The Democratic sweep should end an era of highly-charged partisan discord that was dominated by outgoing Republican Gov. Paul LePage and his prolific use of the veto. LePage governed largely by mobilizing the House minority Republican caucus to sustain a historic number of vetoes – more than all other governors combined going back to 1917.

Beyond that, LePage made the Legislature’s work more difficult by often refusing to allow members of his cabinet or other top administration officials to provide testimony to legislative committees.

LePage also five times vetoed bills that would have expanded the state’s Medicaid system to an additional 70,000 low-income Mainers. He has stalled implementation of expansion, which voters finally approved at the ballot-box in November 2017, by vetoing funding and taking legal action.

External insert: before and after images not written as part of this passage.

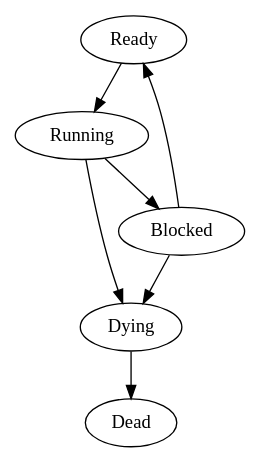
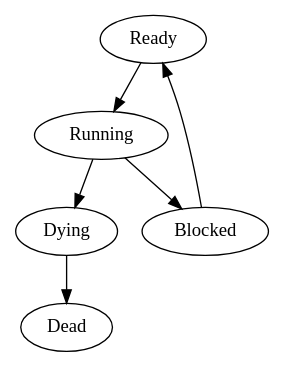
The diagram in thread_states.dot (bl0b/tinyaml), drawn with Graphviz before and after one commit. The commit also changed 25 other files, not shown here.

```diff
--- a/thread_states.dot
+++ b/thread_states.dot
@@ -1,7 +1,6 @@
 digraph Thread_States {
 
 Ready->Running->Dying;
 Running->Blocked->Ready;
-Blocked->Dying;
 Dying->Dead;
 }
```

Democrats and Mills campaigned largely on access to affordable health care, and Mills has vowed to enacted the Medicaid expansion during her first days in office.

“I think Mainers sent a pretty clear message in that they want a change in how our state is run,” Sen. Nate Libby, D-Lewiston, the Senate’s current assistant minority leader said Wednesday. Libby said Democrats would use their new-found power to focus on so-called pocketbook issues, including property taxes, the cost of prescription drugs and student debt relief.

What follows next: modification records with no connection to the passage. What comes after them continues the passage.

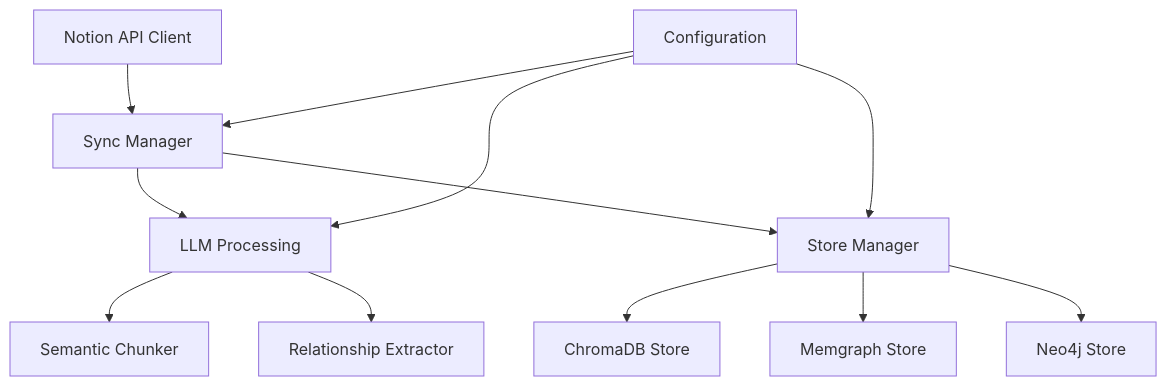
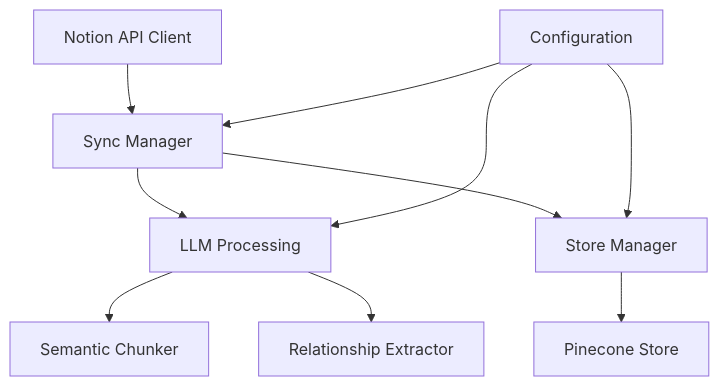
Before and after one commit to timbuchinger/llm-notion-loader: the first of 4 diagrams in memory-bank/systemPatterns.md, drawn with Mermaid. The commit also changed other lines of this file and 20 other files, not shown here.

````diff
--- a/memory-bank/systemPatterns.md
+++ b/memory-bank/systemPatterns.md
@@ -5,18 +5,15 @@
 ```mermaid
 graph TD
     NotionAPI[Notion API Client] --> Sync[Sync Manager]
     
     Sync --> LLM[LLM Processing]
     LLM --> Chunker[Semantic Chunker]
     LLM --> Extractor[Relationship Extractor]
     
     Sync --> StoreManager[Store Manager]
-    
-    StoreManager --> ChromaDB[ChromaDB Store]
-    StoreManager --> Memgraph[Memgraph Store]
-    StoreManager --> Neo4j[Neo4j Store]
+    StoreManager --> Pinecone[Pinecone Store]
     
     Config[Configuration] --> Sync
     Config --> StoreManager
     Config --> LLM
 ```
````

“These are things we can accomplish with the support and collaboration of our Republican colleagues,” Libby said. He said the era of a state government that is in constant partisan gridlock or dysfunction because of a combative and often hostile governor was about to come to a close.

Libby noted that often the only way the Legislature was able to extract information from LePage’s administration was to use the Government Oversight Committee’s subpoena powers to compel witnesses to appear before them.

“I think that’s a really poor way for the Legislature to function,” Libby said. “I expect that is going to change in a big way with the new administration.”

Libby said Democrats were already beginning to start conversations about how they would make good on their promises. At the top of the list was funding Medicaid expansion and keeping in place a more than $160 million state boost to public school funding. That money is included in the state’s current two-year budget but is not committed for the future.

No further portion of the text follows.